─── Task data

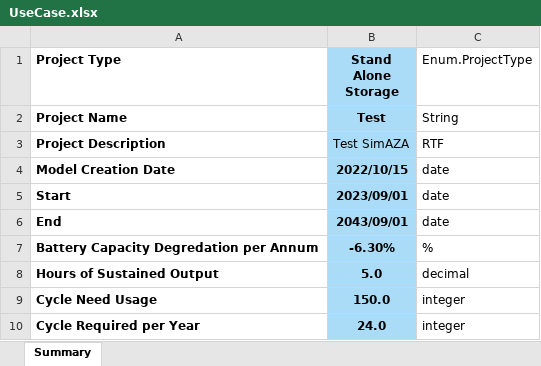
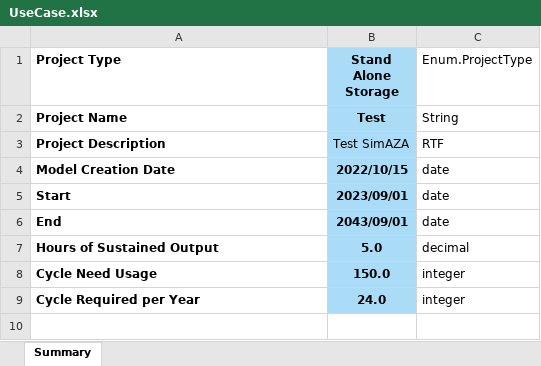
Before and after one commit to DidierFR75/azasimul, an Excel workbook: dataset/models/input/UseCase.xlsx, sheet Summary, drawn as a sheet; values as stored, in another font and other column widths than the file's, no borders; the diff names each change by its address in the sheet, - before the commit and + after, or states it on an @@ line.

```diff
--- a/dataset/models/input/UseCase.xlsx (sheet Summary)
+++ b/dataset/models/input/UseCase.xlsx (sheet Summary)
-row 7: Battery Capacity Degredation per Annum | -6.30% | %
```
Also changed, not shown: dataset/models/input/Common Formulas+Constants.xlsx, 5 other files.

──────

## Goal of the exercise
In the answer, the entries must appear exactly as above, without the images.

## Task output
Before and after one commit to DidierFR75/azasimul, an Excel workbook: dataset/models/input/UseCase.xlsx, sheet Summary, drawn as a sheet; values as stored, in another font and other column widths than the file's, no borders; the diff names each change by its address in the sheet, - before the commit and + after, or states it on an @@ line.

```diff
--- a/dataset/models/input/UseCase.xlsx (sheet Summary)
+++ b/dataset/models/input/UseCase.xlsx (sheet Summary)
-row 7: Battery Capacity Degredation per Annum | -6.30% | %
```
Also changed, not shown: dataset/models/input/Common Formulas+Constants.xlsx, 5 other files.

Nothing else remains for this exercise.